AIM OF THE TASK.
Once every line in the data that follows has been checked for the word "changed", give only the number of lines that hold it.

=== DATA RECORDS ===

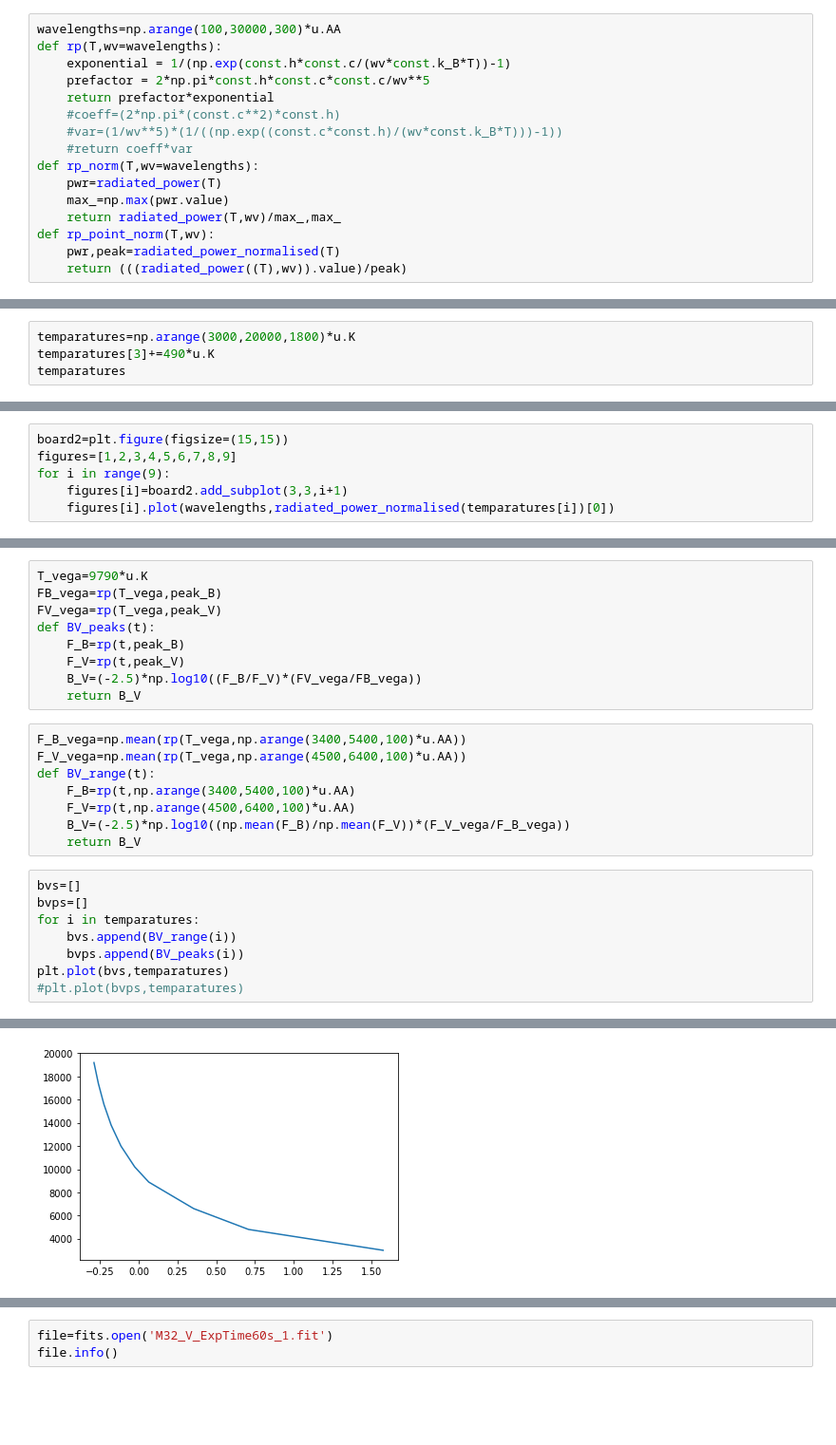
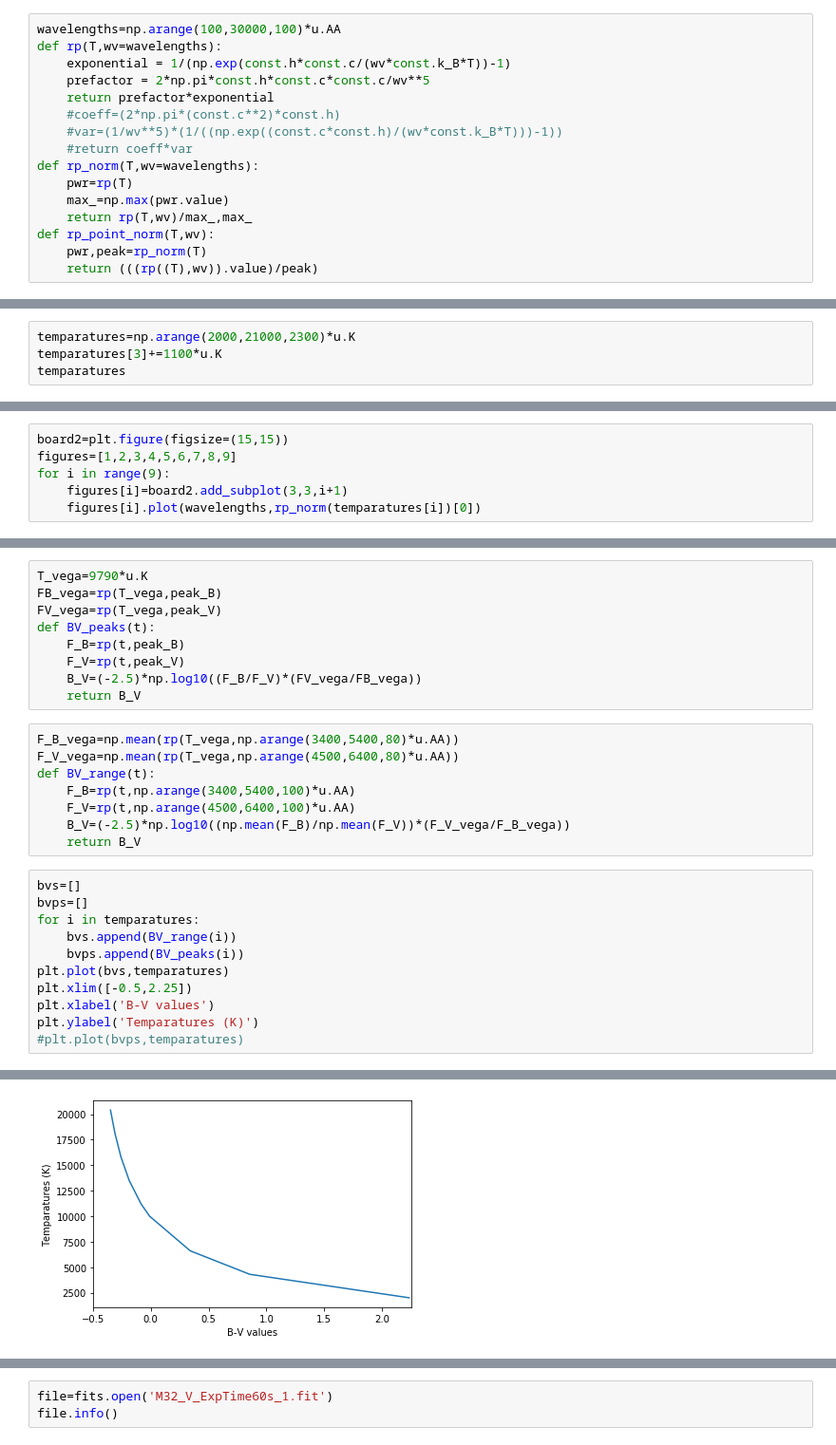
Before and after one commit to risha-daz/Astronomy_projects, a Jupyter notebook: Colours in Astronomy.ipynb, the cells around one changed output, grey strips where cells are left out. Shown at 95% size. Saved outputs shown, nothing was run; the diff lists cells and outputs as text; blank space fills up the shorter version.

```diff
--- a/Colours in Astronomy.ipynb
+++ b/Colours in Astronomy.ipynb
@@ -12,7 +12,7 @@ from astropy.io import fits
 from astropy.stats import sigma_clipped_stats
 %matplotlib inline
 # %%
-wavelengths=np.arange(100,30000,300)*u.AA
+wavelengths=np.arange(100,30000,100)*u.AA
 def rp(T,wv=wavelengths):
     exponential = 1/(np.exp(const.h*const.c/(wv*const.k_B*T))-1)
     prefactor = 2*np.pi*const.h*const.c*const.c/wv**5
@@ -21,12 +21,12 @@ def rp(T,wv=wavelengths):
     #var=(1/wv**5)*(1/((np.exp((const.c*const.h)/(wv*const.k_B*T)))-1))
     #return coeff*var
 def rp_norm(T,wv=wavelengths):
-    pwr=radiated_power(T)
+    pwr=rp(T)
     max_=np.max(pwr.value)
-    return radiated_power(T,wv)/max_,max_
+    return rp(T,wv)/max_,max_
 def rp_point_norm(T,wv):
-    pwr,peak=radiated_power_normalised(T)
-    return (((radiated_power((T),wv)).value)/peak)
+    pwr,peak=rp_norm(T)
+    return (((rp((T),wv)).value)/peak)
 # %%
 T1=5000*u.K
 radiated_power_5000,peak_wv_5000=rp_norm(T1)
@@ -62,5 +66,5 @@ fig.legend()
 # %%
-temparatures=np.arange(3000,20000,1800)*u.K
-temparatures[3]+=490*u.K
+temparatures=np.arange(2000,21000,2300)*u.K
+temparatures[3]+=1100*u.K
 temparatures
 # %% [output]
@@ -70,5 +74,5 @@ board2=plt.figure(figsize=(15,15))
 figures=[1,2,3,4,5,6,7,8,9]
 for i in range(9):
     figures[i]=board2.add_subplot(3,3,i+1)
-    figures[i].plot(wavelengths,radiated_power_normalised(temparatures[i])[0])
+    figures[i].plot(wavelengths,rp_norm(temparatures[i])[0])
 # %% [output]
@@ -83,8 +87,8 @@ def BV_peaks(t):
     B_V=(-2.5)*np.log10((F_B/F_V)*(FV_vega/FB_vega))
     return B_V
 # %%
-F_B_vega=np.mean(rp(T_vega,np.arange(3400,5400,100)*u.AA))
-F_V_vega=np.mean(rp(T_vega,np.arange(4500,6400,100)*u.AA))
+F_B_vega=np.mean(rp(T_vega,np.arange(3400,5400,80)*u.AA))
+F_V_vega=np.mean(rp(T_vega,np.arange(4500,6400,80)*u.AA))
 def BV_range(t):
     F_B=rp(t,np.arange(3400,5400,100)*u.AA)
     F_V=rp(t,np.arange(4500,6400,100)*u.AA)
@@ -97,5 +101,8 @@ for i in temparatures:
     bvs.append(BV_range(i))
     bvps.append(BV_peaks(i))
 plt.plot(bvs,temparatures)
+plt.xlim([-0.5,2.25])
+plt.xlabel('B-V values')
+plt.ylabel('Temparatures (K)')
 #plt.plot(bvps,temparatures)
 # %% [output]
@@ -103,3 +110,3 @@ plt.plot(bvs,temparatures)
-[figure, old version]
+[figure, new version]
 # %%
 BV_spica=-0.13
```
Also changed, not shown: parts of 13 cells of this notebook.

===
=== DATA RECORDS ===

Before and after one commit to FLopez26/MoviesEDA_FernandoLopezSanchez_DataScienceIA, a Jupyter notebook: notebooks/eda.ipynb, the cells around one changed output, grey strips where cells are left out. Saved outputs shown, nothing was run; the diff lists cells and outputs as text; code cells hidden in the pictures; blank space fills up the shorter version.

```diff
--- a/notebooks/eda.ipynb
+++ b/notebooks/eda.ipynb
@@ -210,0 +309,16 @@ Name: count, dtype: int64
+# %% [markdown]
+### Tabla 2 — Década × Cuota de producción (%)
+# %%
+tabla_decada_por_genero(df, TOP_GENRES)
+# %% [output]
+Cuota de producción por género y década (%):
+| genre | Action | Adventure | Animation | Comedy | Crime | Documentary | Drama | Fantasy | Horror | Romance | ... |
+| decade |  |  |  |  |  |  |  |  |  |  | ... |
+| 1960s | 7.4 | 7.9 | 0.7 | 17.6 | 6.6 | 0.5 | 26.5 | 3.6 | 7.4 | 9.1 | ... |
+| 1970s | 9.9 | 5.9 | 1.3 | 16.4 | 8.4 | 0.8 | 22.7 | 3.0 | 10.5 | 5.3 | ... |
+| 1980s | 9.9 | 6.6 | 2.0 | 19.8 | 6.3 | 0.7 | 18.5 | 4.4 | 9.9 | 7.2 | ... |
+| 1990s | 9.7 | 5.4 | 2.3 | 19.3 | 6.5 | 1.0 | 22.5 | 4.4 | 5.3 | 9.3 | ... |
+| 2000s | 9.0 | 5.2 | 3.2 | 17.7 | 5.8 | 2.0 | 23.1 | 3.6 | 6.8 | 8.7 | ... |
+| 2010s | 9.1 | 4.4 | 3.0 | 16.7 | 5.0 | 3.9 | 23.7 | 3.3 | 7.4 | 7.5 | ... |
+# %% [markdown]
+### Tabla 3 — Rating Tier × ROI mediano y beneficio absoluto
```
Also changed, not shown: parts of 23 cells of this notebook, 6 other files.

===

EXERCISE ANSWER.
4